“All the clichés are true,” says Pearson. “We work with incredible people, and I get to be like the creative director. It’s amazing to see things born out of ideas in a room.” Pearson credits his general manager, Johnny Martinez, with much of the recent success and growth of Harvest. “Johnny’s been instrumental,” he says.

A restaurant industry pro by trade, Martinez’s passion is cocktails, and he’s created a menu for Harvest that is centered on fresh ingredients, incredible spirits and, above all, mindful originality—something that fits well with the concept of Harvest. “The new cocktail menu is a creative menu for the creative people who come here,” he says. “One of the things that I learned early on is that the menu that works best is one that’s made for the guests.” 

The philosophy that Harvest has adopted with their whole program is one of sustainability and engagement. “As a small place, it’s imperative for us to refine our niche. The people that come here are really interested in and engaged with what we’re serving,” explains Pearson. “It’s a story, and that’s what we want to support. Guest come in and hear a story about the art, the musician, the wine, or where the oysters come from. That’s key for us.” 

“The Cape environment inspires what I make because of the people who are the ones drinking the cocktails,” adds Martinez, whose favorite cocktail on the menu is “The After Party”—an inventive twist on an Old Fashioned. “People from all walks of life come in here on any given day, and my job is to hear their stories and to learn from them always.”

Martinez, like Pearson, finds himself inspired by music. From an inventive kitchen staff to spirited bartenders, Harvest cultivates imagination and that carries over into the nightlife. On any given night, it’s not unlikely to see former and current staff members on the docket for entertainment. Former Harvest bartender Molly Parmenter, for example, and her band, the Molly Parmenter Trio, can often be found at the front of the house, bringing the dynamic, artistic nature of Harvest full circle with a hauntingly beautiful acoustic sound. “If I were to paint Harvest, I’d definitely have to do it with the paintings on the wall crooked,” jokes Pearson. “I always find myself straightening them the morning after a lively show.”

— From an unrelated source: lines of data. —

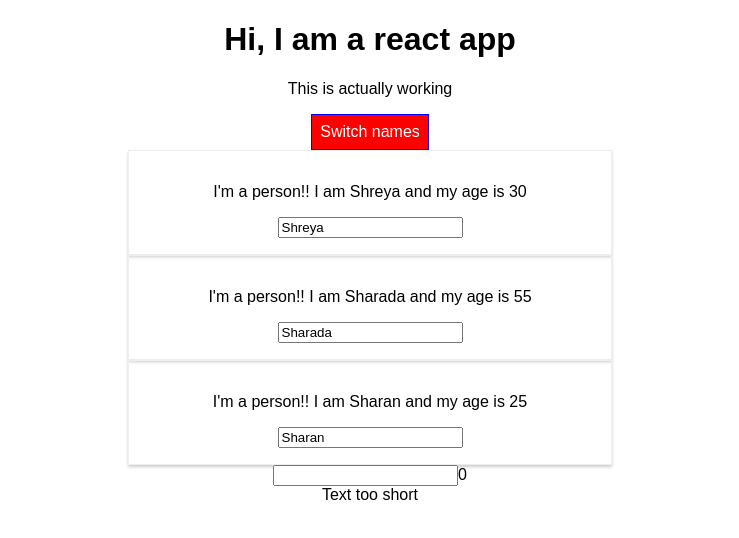
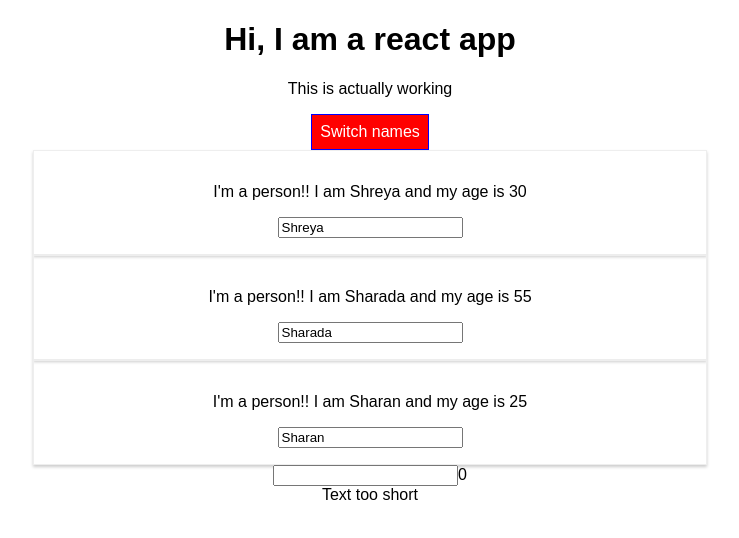
Before and after one commit to sharan669/React-Project, a React (Create React App) app in the folder react-complete-guide/: page / in a window 1280 px wide. Both pictures are taken after a click on the button "Switch names". Shown: the top 538 px of the page, without its empty margins (270-1009 px from the left). Built offline with nearby package versions, Linux system fonts and the light colour scheme.

Commit message:
Using styled component

```diff
--- a/react-complete-guide/src/App.js
+++ b/react-complete-guide/src/App.js
@@ -1,5 +1,4 @@
 import React, {Component, useState} from 'react';
-    import Radium,{StyleRoot} from "radium";
 import './App.css';
 import Person from './Person/Person'
 import UserOutput from "./UserOutput/UserOutput";
@@ -141,7 +140,6 @@ class App extends Component {
         }
 
         return (
-            <StyleRoot>
             <div className="App">
                 <h1>Hi, I am a react app</h1>
                 <p className={classes.join(' ')}>This is actually working</p>
@@ -162,12 +160,11 @@ class App extends Component {
                 )}
                 <CharComponent/>
             </div>
-            </StyleRoot>
         );
     }
 }
 
-export default Radium(App);
+export default App;
 
 //using React hooks
 // const app = props => {
--- a/react-complete-guide/src/Person/Person.js
+++ b/react-complete-guide/src/Person/Person.js
@@ -1,22 +1,36 @@
 import React from 'react'
-import './Person.css'
-import Radium from "radium";
+//import './Person.css'
+import styled from 'styled-components'
 
 const person = (props) => {
 
-    const style = {
-        '@media (min-width: 500px)':{
+    // const style = {
+    //     '@media (min-width: 500px)': {
+    //         width: '450px'
+    //     }
+    // }
+
+    const StyledDiv =
+        styled.div`width: 50%;
+    margin: auto;
+    border: 1px solid #eee;
+    box-shadow: 0 2px 3px #ccc;
+    padding: 16px;
+    text-align: center;
+
+      '@media (min-width: 500px)': {
             width: '450px'
         }
-    }
+    `;
 
     return (
-        <div className="Person" style={style}>
-            <p onClick={props.click}>I'm a person!! I am {props.name} and my age is {props.age}</p>
-            <p>{props.children}</p>
-            <input type="text" onChange={props.changed} value={props.name}/>
-        </div>
-    )
+        <StyledDiv>
+        <p onClick={props.click}>I'm a person!! I am {props.name} and my age is {props.age}</p>
+        < p> {props.children}
+        </p>
+        <input type="text" onChange={props.changed} value={props.name}/>
+    </StyledDiv>
+)
 }
 
-export default Radium(person);
+export default person;
```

“One of the great things about Harvest is that every single individual on the staff has a creative spirit,” says Martinez. “The development in the cocktail menu, the food menu, the wine list, the entertainment schedule doesn’t just evolve from myself or Michael, it’s the entire staff.”

“At Harvest, I’m surrounded by things that inspire—not just the people but also the artwork. This environment in itself is inspiring,” says Martinez in a perfect summation of all that makes this place special. 

For Pearson, as for his mentor Sam Feinstein, art is something tangible, something lively and eye-catching, and something that makes you feel because it captures the very essence and incredible, diverse color of life itself. Harvest is in many ways a work of art itself, embodying that spirit, connecting people with its inventive nature and, above all, with its relatability. There is perhaps no better celebration of art than that—a place that makes you feel not only welcome but inspired, not only accepted but understood. As Pearson puts it, “I might be the guy that owns the place, but all of these creative people that live on the Cape are the ones who really make the place.”

Hungry for more? Check out our Art on the Plate installment about Harvest Gallery Wine Bar HERE!

Allyson Plessner

Allyson Plessner is a former editorial intern for Cape Cod Life and now works for the publication as a staff writer and digital media coordinator. Born in Florida, Allyson has been a lifelong summer resident of the Cape. She is a recent alumna of the College of Charleston, located in Charleston, South Carolina, where she completed bachelor’s degrees in both English and Spanish. In her free time, Allyson is an avid sailor, beach-goer, and—like her fellow Cape Cod Life colleagues—a dog-lover.